**TASK**
Please give back all the records exactly, but keep the pictures out.

**INPUT**
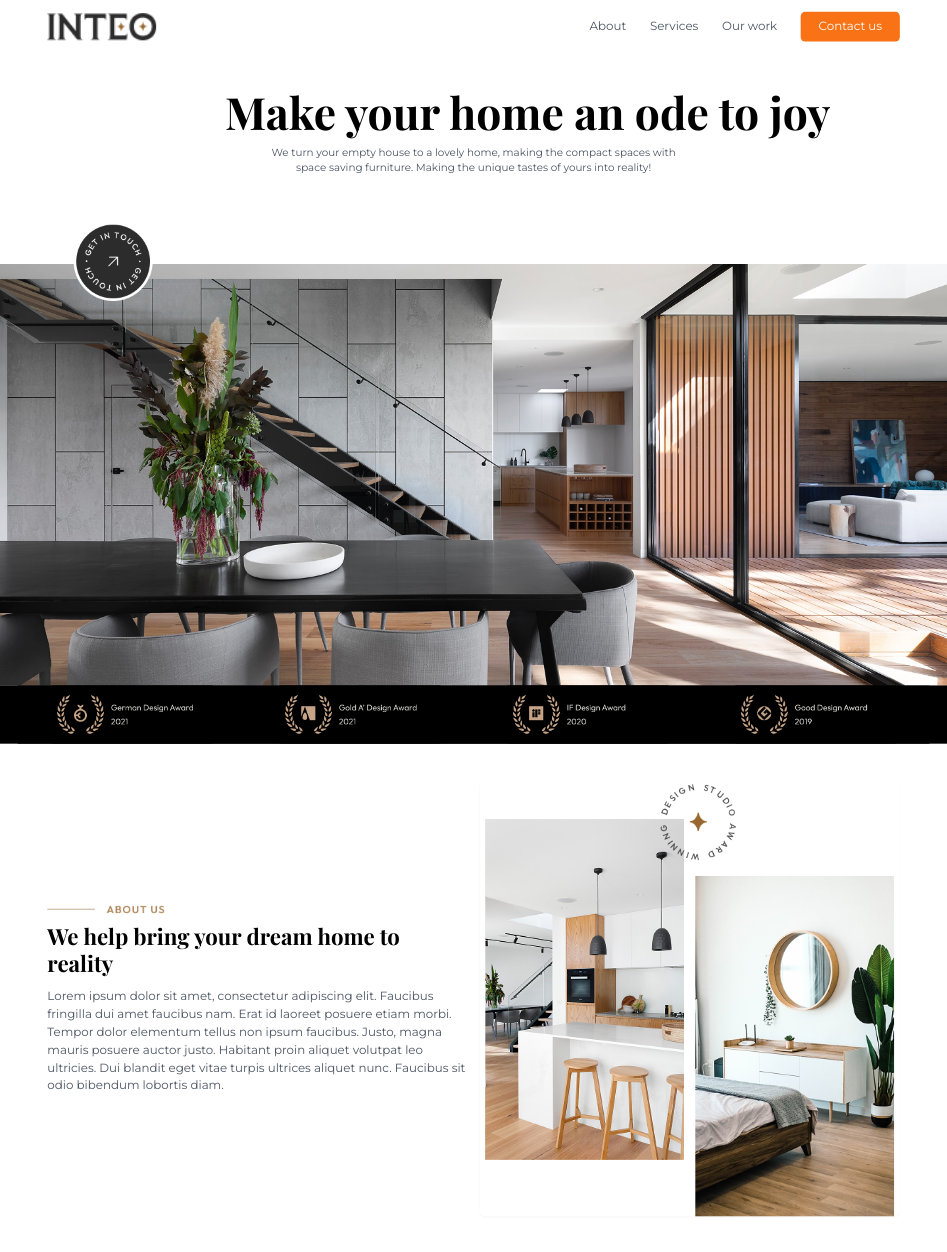
Repository: CatherinneJ/responsive-tailwind-website
Page: tailwind.html
The author's editor kept a copy of each file at every save. The page is drawn from the files as they stood at one save, then again after the next save.
The browser window is 1280 px wide. The pictures show the whole page, at 74% of full size.
Some web libraries are served in a nearby version.

Above is the page before, as saved 2025-05-21 19:33:11.

### tailwind.html
<!DOCTYPE html>
<html lang="en">

<head>
    <meta charset="UTF-8">
    <meta name="viewport" content="width=device-width, initial-scale=1.0">
    <title>NTEO - Make your home an ode to joy</title>
    <script src="https://cdn.tailwindcss.com"></script>
    <link
        href="https://fonts.googleapis.com/css2?family=Playfair+Display:wght@400;700&family=Montserrat:wght@300;400;500;600&display=swap"
        rel="stylesheet">
    <style>
        .font-playfair {
            font-family: 'Playfair Display', serif;
        }

        body {
            font-family: 'Montserrat', sans-serif;
        }
    </style>
</head>

<body class="bg-white">
    <header class="py-3 px-4 sm:py-4 sm:px-6 lg:px-16">
        <nav class="flex justify-between items-center">
            <img src="./Assets/Logo.png" alt="logo" class="h-8 sm:h-10">
            <ul class="flex space-x-4 sm:space-x-6 md:space-x-8 items-center">
                <li class="hidden sm:inline-block text-gray-600 hover:text-black text-sm sm:text-base">About</li>
                <li class="hidden sm:inline-block text-gray-600 hover:text-black text-sm sm:text-base">Services</li>
                <li class="hidden md:inline-block text-gray-600 hover:text-black text-sm sm:text-base">Our work</li>
                <li
                    class="bg-orange-500 text-white px-4 py-1 sm:px-6 sm:py-2 rounded-md hover:bg-orange-600 text-sm sm:text-base">
                    Contact us</li>
            </ul>
        </nav>
    </header>
    <section
        class="flex flex-col items-center justify-center px-4 sm:px-6 lg:px-16 pt-6 pb-3 sm:pt-8 sm:pb-4 md:pt-12 md:pb-8 text-center">
        <h1
            class="text-3xl sm:text-4xl md:text-5xl lg:text-6xl font-bold whitespace-normal sm:whitespace-nowrap font-playfair mb-3 sm:mb-4 max-w-2xl">
            Make your home an ode to joy
        </h1>

        <p class="text-base sm:text-lg md:text-sm text-gray-600 mb-6 sm:mb-8 max-w-md sm:max-w-xl">
            We turn your empty house to a lovely home, making the compact spaces with space saving furniture. Making the
            unique tastes of yours into reality!
        </p>
    </section>

    <section class="mt-0">
        <img src="./Assets/Creative.png" class="w-full sm:whitespace-wrap" alt="Creative">
    </section>

    <section id="awards" class=" bg-black mt-0 sm:px-6">
        <div class="grid grid-cols-1 md:grid-cols-2 bg-black lg:grid-cols-4 gap-4 px-2 bg-black">

            <img src="./Assets/Awards1.png" class="w-2/3 sm:w-2/3 md:w-3/5 lg:w-3/4 mx-auto bg-black p-2 rounded-sm "
                alt="award1">
            <img src="./Assets/Awards 2.png" class="w-2/3 sm:w-2/3 md:w-3/5 lg:w-3/4 mx-auto bg-black p-2 rounded-sm"
                alt="award2">
            <img src="./Assets/Awards 3.png" class="w-2/3 sm:w-2/3 md:w-3/5 lg:w-3/4 mx-auto bg-black p-2 rounded-sm"
                alt="award3">
            <img src="./Assets/Awards 4.png" class="w-2/3 sm:w-2/2 md:w-3/5 lg:w-3/4 mx-auto bg-black p-2 rounded-sm"
                alt="award4">

        </div>
    </section>

    <section class="flex flex-col md:flex-row items-center gap-3 sm:gap-4 px-4 sm:px-6 lg:px-16 py-6 sm:py-8 md:py-12">
        <div class="md:w-1/2 order-2 md:order-1 mt-4 md:mt-0">

            <img src="./Assets/Eyebrow.png" class="mb-2 h-6 sm:h-4 md:h-5" alt="About us">

            <h2 class="text-xl sm:text-2xl md:text-3xl font-playfair font-bold mb-3 sm:mb-4">
                We help bring your dream home to reality
            </h2>
            <p class="text-gray-600 text-sm sm:text-base">
                Lorem ipsum dolor sit amet, consectetur adipiscing elit. Faucibus fringilla dui amet faucibus nam. Erat
                id laoreet posuere etiam morbi. Tempor dolor elementum tellus non ipsum faucibus. Justo, magna mauris
                posuere auctor justo. Habitant proin aliquet volutpat leo ultricies. Dui blandit eget vitae turpis
                ultrices aliquet nunc. Faucibus sit odio bibendum lobortis diam.
            </p>
        </div>
        <div class="md:w-1/2 order-1 md:order-2">
            <img src="./Assets/Section.png" alt="Home design" class="w-full rounded-lg shadow-sm">
        </div>
    </section>
</body>

</html>

After the next save:
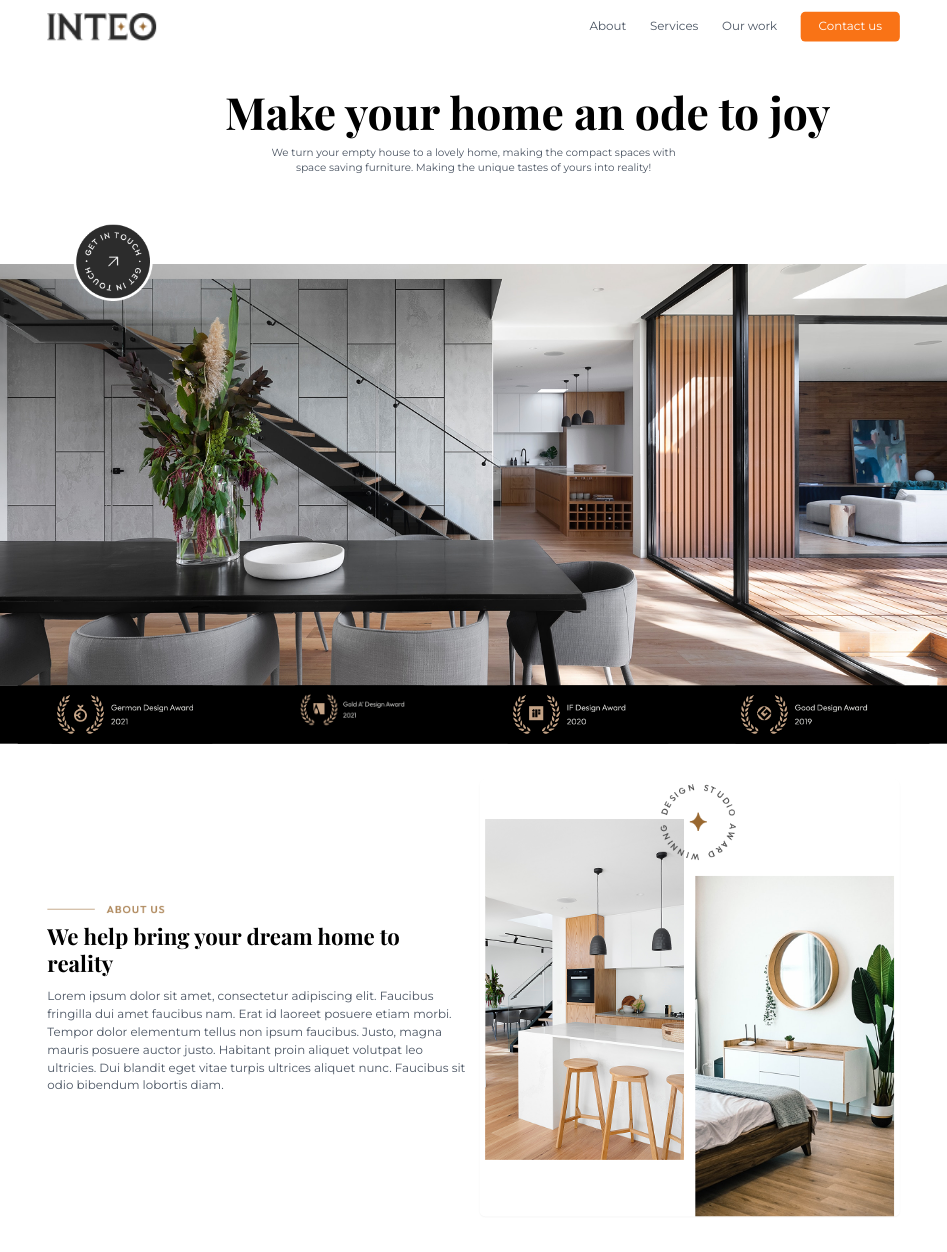
Saved 13 s later.
--- a/tailwind.html
+++ b/tailwind.html
@@ -56,7 +56,7 @@
 
             <img src="./Assets/Awards1.png" class="w-2/3 sm:w-2/3 md:w-3/5 lg:w-3/4 mx-auto bg-black p-2 rounded-sm "
                 alt="award1">
-            <img src="./Assets/Awards 2.png" class="w-2/3 sm:w-2/3 md:w-3/5 lg:w-3/4 mx-auto bg-black p-2 rounded-sm"
+            <img src="./Assets/Awards 2.png" class="w-2/3 sm:w-2/3 md:w-3/5 lg:w-4/4 mx-auto bg-black p-2 rounded-sm"
                 alt="award2">
             <img src="./Assets/Awards 3.png" class="w-2/3 sm:w-2/3 md:w-3/5 lg:w-3/4 mx-auto bg-black p-2 rounded-sm"
                 alt="award3">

**SOLUTION TO THE EXERCISE**
Repository: CatherinneJ/responsive-tailwind-website
Page: tailwind.html
The author's editor kept a copy of each file at every save. The page is drawn from the files as they stood at one save, then again after the next save.
The browser window is 1280 px wide. The pictures show the whole page, at 74% of full size.
Some web libraries are served in a nearby version.

Above is the page before, as saved 2025-05-21 19:33:11.

### tailwind.html
<!DOCTYPE html>
<html lang="en">

<head>
    <meta charset="UTF-8">
    <meta name="viewport" content="width=device-width, initial-scale=1.0">
    <title>NTEO - Make your home an ode to joy</title>
    <script src="https://cdn.tailwindcss.com"></script>
    <link
        href="https://fonts.googleapis.com/css2?family=Playfair+Display:wght@400;700&family=Montserrat:wght@300;400;500;600&display=swap"
        rel="stylesheet">
    <style>
        .font-playfair {
            font-family: 'Playfair Display', serif;
        }

        body {
            font-family: 'Montserrat', sans-serif;
        }
    </style>
</head>

<body class="bg-white">
    <header class="py-3 px-4 sm:py-4 sm:px-6 lg:px-16">
        <nav class="flex justify-between items-center">
            <img src="./Assets/Logo.png" alt="logo" class="h-8 sm:h-10">
            <ul class="flex space-x-4 sm:space-x-6 md:space-x-8 items-center">
                <li class="hidden sm:inline-block text-gray-600 hover:text-black text-sm sm:text-base">About</li>
                <li class="hidden sm:inline-block text-gray-600 hover:text-black text-sm sm:text-base">Services</li>
                <li class="hidden md:inline-block text-gray-600 hover:text-black text-sm sm:text-base">Our work</li>
                <li
                    class="bg-orange-500 text-white px-4 py-1 sm:px-6 sm:py-2 rounded-md hover:bg-orange-600 text-sm sm:text-base">
                    Contact us</li>
            </ul>
        </nav>
    </header>
    <section
        class="flex flex-col items-center justify-center px-4 sm:px-6 lg:px-16 pt-6 pb-3 sm:pt-8 sm:pb-4 md:pt-12 md:pb-8 text-center">
        <h1
            class="text-3xl sm:text-4xl md:text-5xl lg:text-6xl font-bold whitespace-normal sm:whitespace-nowrap font-playfair mb-3 sm:mb-4 max-w-2xl">
            Make your home an ode to joy
        </h1>

        <p class="text-base sm:text-lg md:text-sm text-gray-600 mb-6 sm:mb-8 max-w-md sm:max-w-xl">
            We turn your empty house to a lovely home, making the compact spaces with space saving furniture. Making the
            unique tastes of yours into reality!
        </p>
    </section>

    <section class="mt-0">
        <img src="./Assets/Creative.png" class="w-full sm:whitespace-wrap" alt="Creative">
    </section>

    <section id="awards" class=" bg-black mt-0 sm:px-6">
        <div class="grid grid-cols-1 md:grid-cols-2 bg-black lg:grid-cols-4 gap-4 px-2 bg-black">

            <img src="./Assets/Awards1.png" class="w-2/3 sm:w-2/3 md:w-3/5 lg:w-3/4 mx-auto bg-black p-2 rounded-sm "
                alt="award1">
            <img src="./Assets/Awards 2.png" class="w-2/3 sm:w-2/3 md:w-3/5 lg:w-3/4 mx-auto bg-black p-2 rounded-sm"
                alt="award2">
            <img src="./Assets/Awards 3.png" class="w-2/3 sm:w-2/3 md:w-3/5 lg:w-3/4 mx-auto bg-black p-2 rounded-sm"
                alt="award3">
            <img src="./Assets/Awards 4.png" class="w-2/3 sm:w-2/2 md:w-3/5 lg:w-3/4 mx-auto bg-black p-2 rounded-sm"
                alt="award4">

        </div>
    </section>

    <section class="flex flex-col md:flex-row items-center gap-3 sm:gap-4 px-4 sm:px-6 lg:px-16 py-6 sm:py-8 md:py-12">
        <div class="md:w-1/2 order-2 md:order-1 mt-4 md:mt-0">

            <img src="./Assets/Eyebrow.png" class="mb-2 h-6 sm:h-4 md:h-5" alt="About us">

            <h2 class="text-xl sm:text-2xl md:text-3xl font-playfair font-bold mb-3 sm:mb-4">
                We help bring your dream home to reality
            </h2>
            <p class="text-gray-600 text-sm sm:text-base">
                Lorem ipsum dolor sit amet, consectetur adipiscing elit. Faucibus fringilla dui amet faucibus nam. Erat
                id laoreet posuere etiam morbi. Tempor dolor elementum tellus non ipsum faucibus. Justo, magna mauris
                posuere auctor justo. Habitant proin aliquet volutpat leo ultricies. Dui blandit eget vitae turpis
                ultrices aliquet nunc. Faucibus sit odio bibendum lobortis diam.
            </p>
        </div>
        <div class="md:w-1/2 order-1 md:order-2">
            <img src="./Assets/Section.png" alt="Home design" class="w-full rounded-lg shadow-sm">
        </div>
    </section>
</body>

</html>

After the next save:
Saved 13 s later.
--- a/tailwind.html
+++ b/tailwind.html
@@ -56,7 +56,7 @@
 
             <img src="./Assets/Awards1.png" class="w-2/3 sm:w-2/3 md:w-3/5 lg:w-3/4 mx-auto bg-black p-2 rounded-sm "
                 alt="award1">
-            <img src="./Assets/Awards 2.png" class="w-2/3 sm:w-2/3 md:w-3/5 lg:w-3/4 mx-auto bg-black p-2 rounded-sm"
+            <img src="./Assets/Awards 2.png" class="w-2/3 sm:w-2/3 md:w-3/5 lg:w-4/4 mx-auto bg-black p-2 rounded-sm"
                 alt="award2">
             <img src="./Assets/Awards 3.png" class="w-2/3 sm:w-2/3 md:w-3/5 lg:w-3/4 mx-auto bg-black p-2 rounded-sm"
                 alt="award3">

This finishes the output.